“When you think about it, this is basically the most benign function a lobbyist could be performing. It’s the famous (to political scientists) Hall & Deardorff “Lobbying as Legislative Subsidy” model in which the lobbyists aren’t bribing the legislators to do what the lobbyists want, the lobbyists are helping the legislators execute on a shared agenda.”
And this makes sense, taken with a grain of salt that sometimes the interests of lobbyists and corporations are not exactly aligned with fair market competition or for the benefit of the general population. But there is an argument to make that their profitability and success, the growth of those corporations, should eventually benefit the lower level workers and larger segments of the population.
The economics and morality of H.R.992 aside, the outrage mostly stemmed from the fact that the politicians appeared to be either too lazy to write a bill, or too much in the pocket of the lobbyists to do whatever they want.
This brings me to the new form of representation.
The New Form of Representation
I’m making the argument that a new model of representation is arising today, or has gradually over the last 10+ years (to ballpark) – that of a Special Interest Group Trustee.
Currently, it’s clear in the media and in complaints from politicians in general: they don’t have time to do much besides prepare for the next campaign. Lunches are filled with meeting special interest group representatives who financially either supported previous campaigns or are offering to support future campaigns in exchange for “good faith” – I scratch your back, you scratch mine. In the office, and after hours, the majority of their time is spent tending to the press, maintaining approval ratings, formulating strategies to beat the political opposition – the vast majority of this time is campaign associated.
Furthermore, the voting records of modern politicians tend to be more in line with special interest groups than that of their constituency – and it is forced to be that way as the politician with the largest campaign war chest is most likely to win the next election. This is modern American politics. The officials are stuck – so they need staffers and lobbyists to write legislation (which tends to be so massive in scope that most politicians just read the “spark notes” version). All of these problems seem to be born from our current campaign finance system.
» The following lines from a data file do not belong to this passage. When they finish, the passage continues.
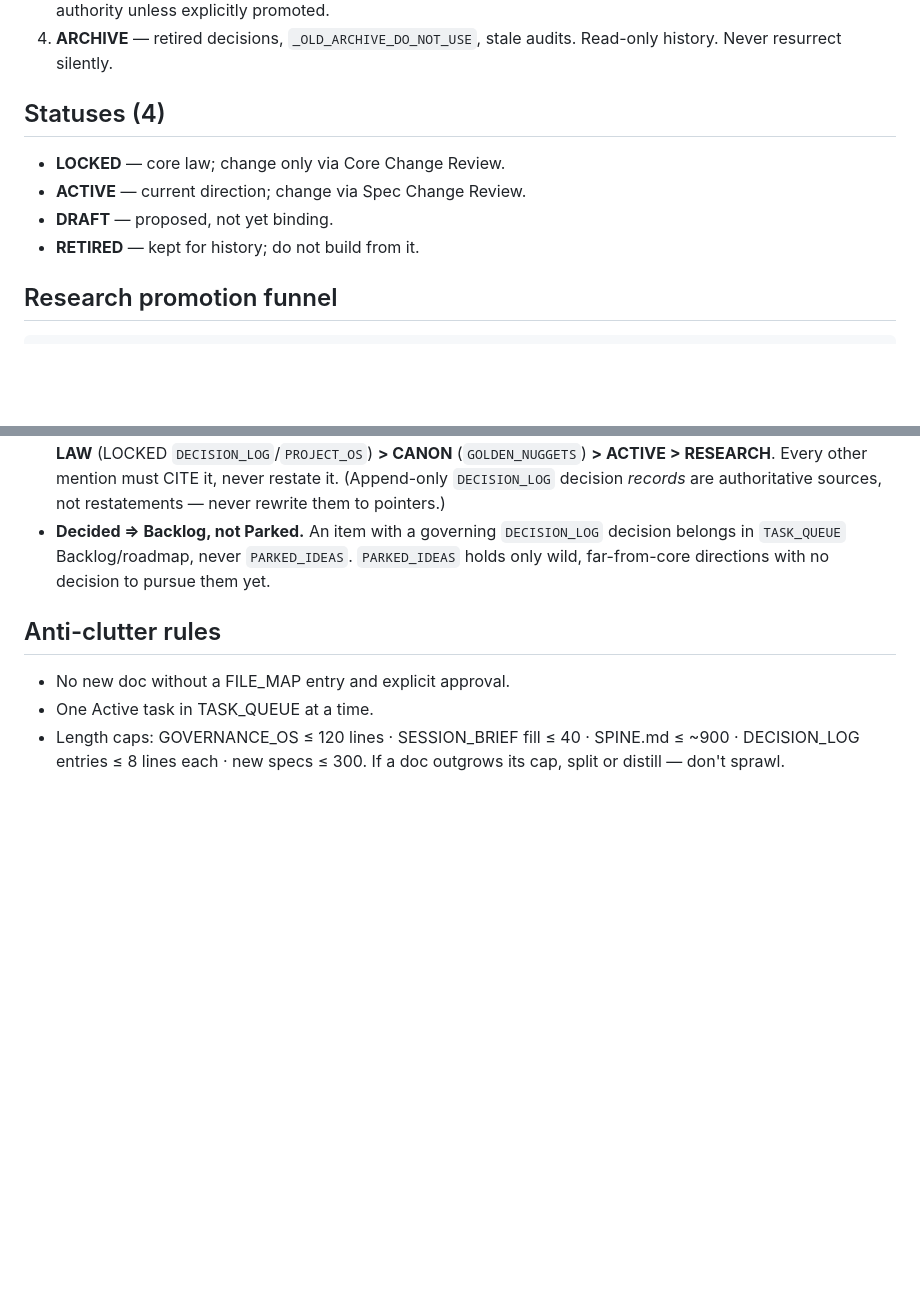
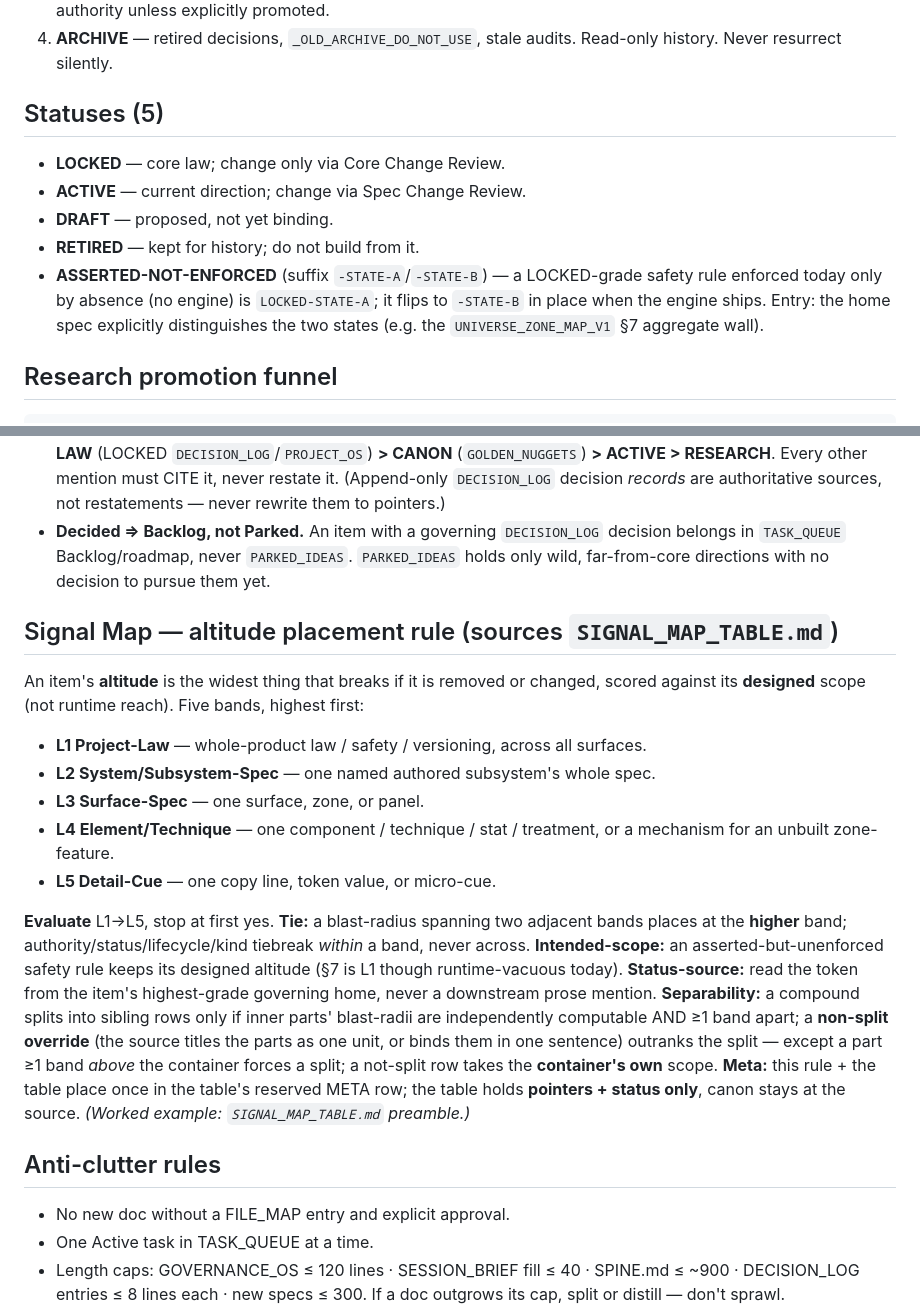
Before and after one commit to Nilsjouna999/blue-room-scan-room, a Markdown page: docs/GOVERNANCE_OS.md, 2 parts joined by grey strips. Drawn GitHub-style; blank space fills up the shorter version.

```diff
--- a/docs/GOVERNANCE_OS.md
+++ b/docs/GOVERNANCE_OS.md
@@ -17,12 +17,13 @@ working with Fable/Claude/GPT sessions. Last updated: 2026-06-15.
 4. **ARCHIVE** — retired decisions, `_OLD_ARCHIVE_DO_NOT_USE`, stale
    audits. Read-only history. Never resurrect silently.
 
-## Statuses (4)
+## Statuses (5)
 
 - **LOCKED** — core law; change only via Core Change Review.
 - **ACTIVE** — current direction; change via Spec Change Review.
 - **DRAFT** — proposed, not yet binding.
 - **RETIRED** — kept for history; do not build from it.
+- **ASSERTED-NOT-ENFORCED** (suffix `-STATE-A`/`-STATE-B`) — a LOCKED-grade safety rule enforced today only by absence (no engine) is `LOCKED-STATE-A`; it flips to `-STATE-B` in place when the engine ships. Entry: the home spec explicitly distinguishes the two states (e.g. the `UNIVERSE_ZONE_MAP_V1` §7 aggregate wall).
 
 ## Research promotion funnel
 
@@ -84,6 +85,21 @@ picture, read **`docs/TASK_QUEUE.md` (Completed + Ready) + `docs/DECISION_LOG.md
   `PARKED_IDEAS` holds only wild, far-from-core directions with no decision to
   pursue them yet.
 
+## Signal Map — altitude placement rule (sources `SIGNAL_MAP_TABLE.md`)
+
+An item's **altitude** is the widest thing that breaks if it is removed or changed, scored against its **designed** scope (not runtime reach). Five bands, highest first:
+
+- **L1 Project-Law** — whole-product law / safety / versioning, across all surfaces.
+- **L2 System/Subsystem-Spec** — one named authored subsystem's whole spec.
+- **L3 Surface-Spec** — one surface, zone, or panel.
+- **L4 Element/Technique** — one component / technique / stat / treatment, or a mechanism for an unbuilt zone-feature.
+- **L5 Detail-Cue** — one copy line, token value, or micro-cue.
+
+**Evaluate** L1→L5, stop at first yes. **Tie:** a blast-radius spanning two adjacent bands places at the **higher** band; authority/status/lifecycle/kind tiebreak *within* a band, never across.
+**Intended-scope:** an asserted-but-unenforced safety rule keeps its designed altitude (§7 is L1 though runtime-vacuous today). **Status-source:** read the token from the item's highest-grade governing home, never a downstream prose mention.
+**Separability:** a compound splits into sibling rows only if inner parts' blast-radii are independently computable AND ≥1 band apart; a **non-split override** (the source titles the parts as one unit, or binds them in one sentence) outranks the split — except a part ≥1 band *above* the container forces a split; a not-split row takes the **container's own** scope.
+**Meta:** this rule + the table place once in the table's reserved META row; the table holds **pointers + status only**, canon stays at the source. *(Worked example: `SIGNAL_MAP_TABLE.md` preamble.)*
+
 ## Anti-clutter rules
 
 - No new doc without a FILE_MAP entry and explicit approval.
```
Also changed, not shown: docs/FILE_MAP.md (+1 -0 lines), docs/SIGNAL_MAP_TABLE.md (added, +46 -0 lines).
As a result of the current realities that politicians are forced to operate under, I posit that they no longer have a choice of acting as a Trustee with superior knowledge, or as a Delegate with a mandate from the people; instead both forms (the Politico reconciliation included) are discarded to act on behalf of their primary funding constituents, as a Special Interest Group Trustee.
This model is broken, and doesn’t bode well for our future as a nation under an equitable rule of law. For this reason, I hope you will highly consider the importance of campaign finance reform.
- Josh Silver: We Just Dumped a Bag of Money on a Congressman — Here’s Why (huffingtonpost.com)
- Campaign Finance Reform: A Necessary Change (bizgovsoc9.wordpress.com)
- Joe Lieberman, who once promised he’d never become a lobbyist, becomes a lobbyist (salon.com)
- Campaign contribution limits raised (heraldnet.com)